Law & Daily Life - The FindLaw Life, Family and Workplace Law Blog

How to Get a Disaster Loan as a Homeowner, Renter

In the wake of Hurricane Sandy, disaster loans will likely soon be available through the U.S. Small Business Administration.

But just because they're called SBA disaster loans doesn't mean they're only for small businesses. Indeed, homeowners, renters, and even homeowner associations (HOAs) may be eligible for disaster loans, according to the SBA.

The federal agency actually offers different types of disaster loans for different classes of non-business applicants. These categories include:

Homeowners and Renters.

If you live in an officially declared disaster area, you will likely be eligible for a low-interest loan through the SBA, for example:

  • Up to a $40,000 loan for homeowners or renters to repair or replace personal items like clothing, furniture, vehicles, or appliances; and
  • Up to a $200,000 loan for homeowners to repair or replace their primary residence to pre-disaster condition.

There are some caveats, however. The loans can't be used for second homes and vacation homes; they also can't be used to make upgrades or additions, unless the local building code requires such additions.

The terms of SBA loans, including the size of a loan and repayment plans, are made on a case-by-case basis. For more details, check out the SBA's website.

Unit Owners in an HOA or Co-Op.

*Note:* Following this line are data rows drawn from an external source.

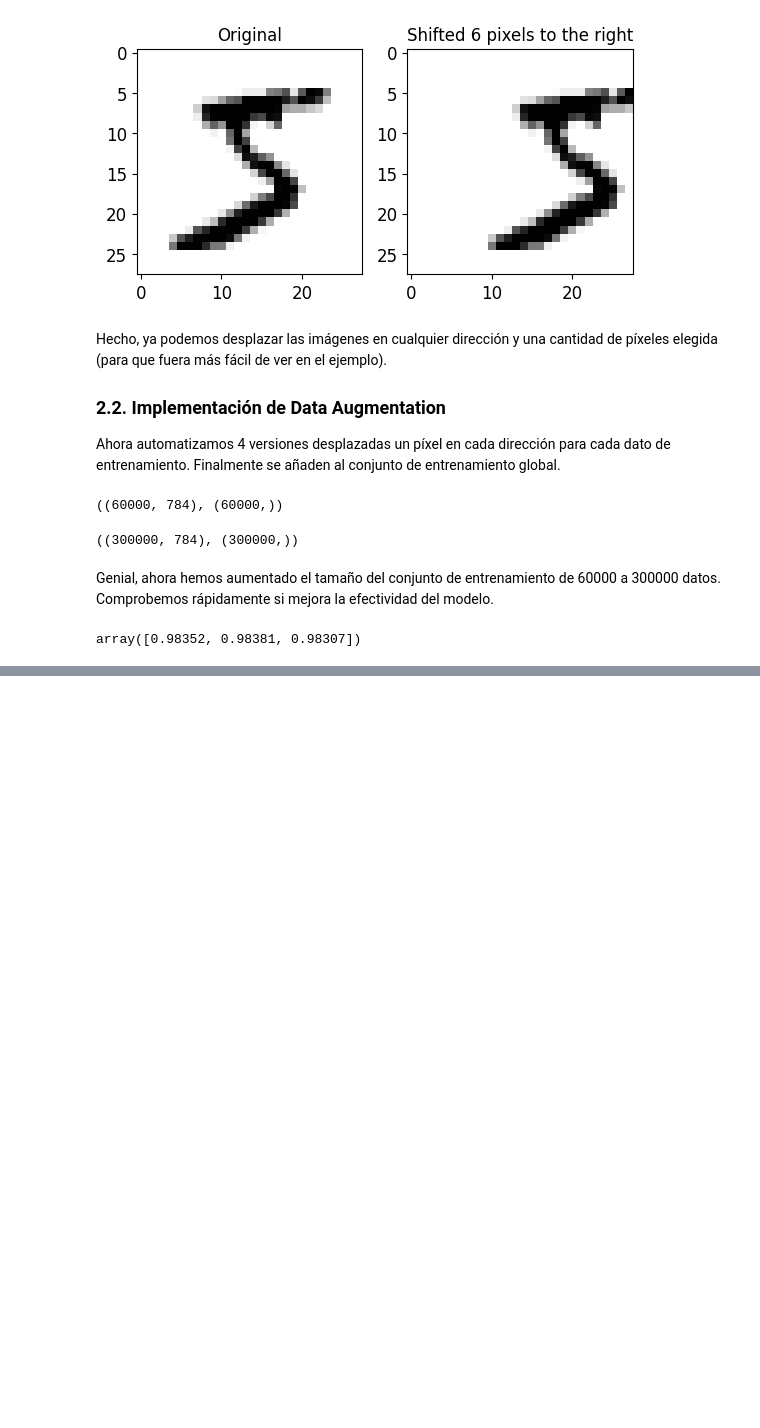
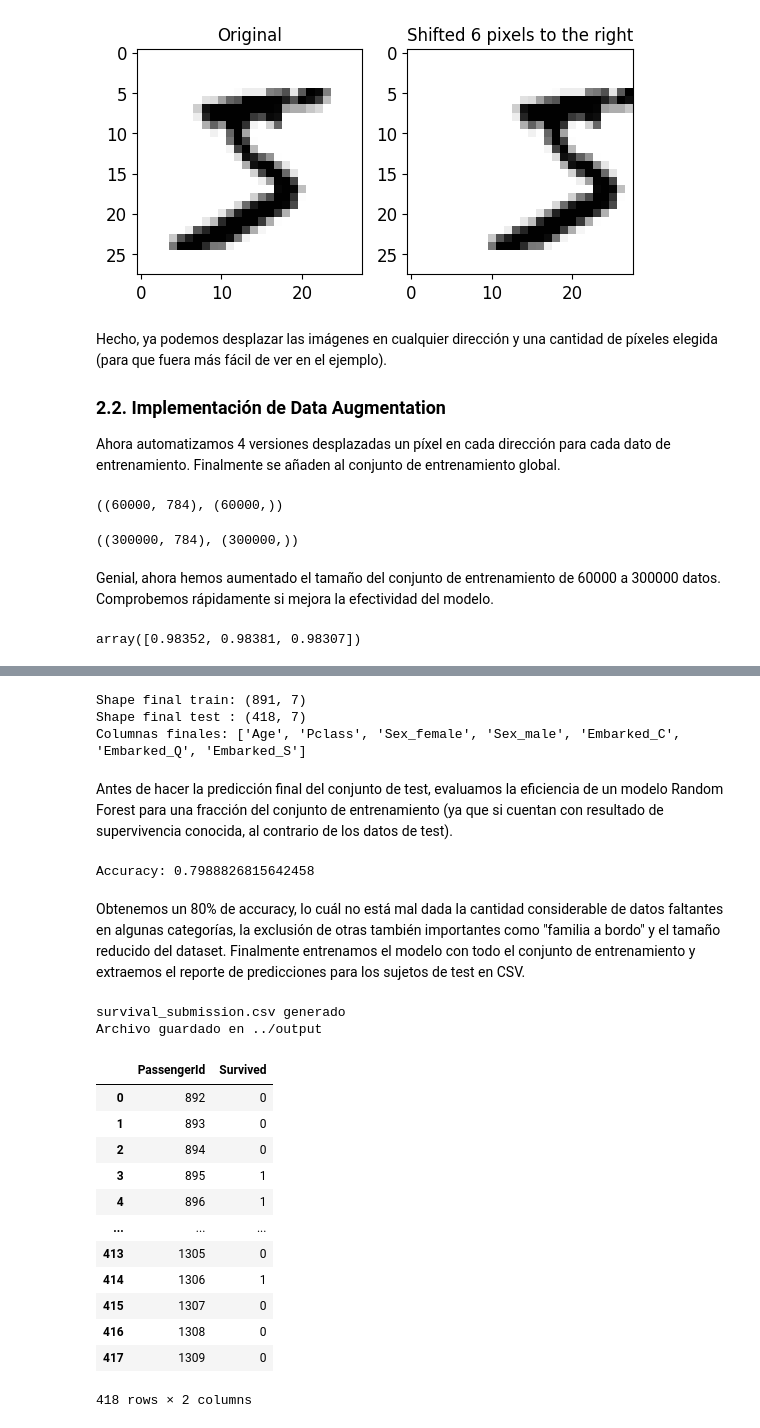
Before and after one commit to hugodidi/muria-machinelearning, a Jupyter notebook: Classification/src/classification_exercises_diazdiazhugo.ipynb, the cells around one changed output, grey strips where cells are left out. Drawn from its saved outputs; the diff is of its cells as text; code cells hidden in the pictures; blank space fills up the shorter version.

```diff
--- a/Classification/classification_exercises_diazdiazhugo.ipynb
+++ b/Classification/src/classification_exercises_diazdiazhugo.ipynb
@@ -194,0 +277,71 @@ Tras 18 minutos de entrenamiento + validación cruzada se verifica que un modelo
+# %%
+# Convertir numéricas imputadas en DataFrame
+Xtr_num_imp = pd.DataFrame(Xtr_num_imp, columns=num_cols, index=X_train.index)
+Xte_num_imp = pd.DataFrame(Xte_num_imp, columns=num_cols, index=X_test.index)
+
+# Unir numéricas y categóricas
+Xtr_final = pd.concat([Xtr_num_imp, Xtr_cat_ohe], axis=1)
+Xte_final = pd.concat([Xte_num_imp, Xte_cat_ohe], axis=1)
+
+print("Shape final train:", Xtr_final.shape)
+print("Shape final test :", Xte_final.shape)
+print("Columnas finales:", list(Xtr_final.columns))
+# %% [output]
+Shape final train: (891, 7)
+Shape final test : (418, 7)
+Columnas finales: ['Age', 'Pclass', 'Sex_female', 'Sex_male', 'Embarked_C', 'Embarked_Q', 'Embarked_S']
+# %% [markdown]
+Antes de hacer la predicción final del conjunto de test, evaluamos la eficiencia de un modelo Random Forest para una fracción del conjunto de entrenamiento (ya que si cuentan con resultado de supervivencia conocida, al contrario de los datos de test).
+# %%
+from sklearn.model_selection import train_test_split
+X_tr, X_val, y_tr, y_val = train_test_split(
+    Xtr_final, y_train, test_size=0.2, stratify=y_train, random_state=42
+)
+
+from sklearn.ensemble import RandomForestClassifier
+from sklearn.metrics import accuracy_score
+
+rf = RandomForestClassifier(n_estimators=300, random_state=42)
+rf.fit(X_tr, y_tr)
+val_pred = rf.predict(X_val)
+print("Accuracy:", accuracy_score(y_val, val_pred))
+# %% [output]
+Accuracy: 0.7988826815642458
+# %% [markdown]
+Obtenemos un 80% de accuracy, lo cuál no está mal dada la cantidad considerable de datos faltantes en algunas categorías, la exclusión de otras también importantes como "familia a bordo" y el tamaño reducido del dataset. Finalmente entrenamos el modelo con todo el conjunto de entrenamiento y extraemos el reporte de predicciones para los sujetos de test en CSV.
+# %%
+rf.fit(Xtr_final, y_train)
+test_pred = rf.predict(Xte_final)
+
+# Crear el archivo de reporte de predicciones
+import os
+
+submission = pd.DataFrame({"PassengerId": df_test["PassengerId"], "Survived": test_pred.astype(int)})
+print("survival_submission.csv generado")
+
+# crear carpeta ../output si no existe
+os.makedirs("../output", exist_ok=True)
+
+# guardar el archivo ahí
+submission.to_csv("../output/submission.csv", index=False)
+print("Archivo guardado en ../output")
+# %% [output]
+survival_submission.csv generado
+Archivo guardado en ../output
+# %%
+predictiondata = pd.read_csv("../output/submission.csv")
+predictiondata.head(418)
+# %% [output]
+|  | PassengerId | Survived |
+| 0 | 892 | 0 |
+| 1 | 893 | 0 |
+| 2 | 894 | 0 |
+| 3 | 895 | 1 |
+| 4 | 896 | 1 |
+| ... | ... | ... |
+| 413 | 1305 | 0 |
+| 414 | 1306 | 1 |
+| 415 | 1307 | 0 |
+| 416 | 1308 | 0 |
+| 417 | 1309 | 0 |
+418 rows × 2 columns
```
Also changed, not shown: parts of 14 cells of this notebook, 4 other files.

Like homeowners and renters, unit owners within a homeowner's association or other common-interest development like a condominium can also get loans of up to $40,000 to replace personal items like clothing, furniture, vehicles, and appliances; and up to $200,000 to repair their units.

For unit owners forced to move because their development will not be rebuilt, the SBA also offers relocation assistance funds. The SBA's website has more details on loans for HOA unit owners.

HOAs and Co-Ops.

HOAs can apply for SBA disaster loans of up to $2 million to repair and replace common areas and elements, but these loans can only be spent on repairs, not upgrades to the property.

Keep in mind that all SBA disaster loans of more than $14,000 require some form of collateral. For more questions about disaster loans in the wake of Hurricane Sandy, you can contact the SBA at (800) 659-2955.

Related Resources: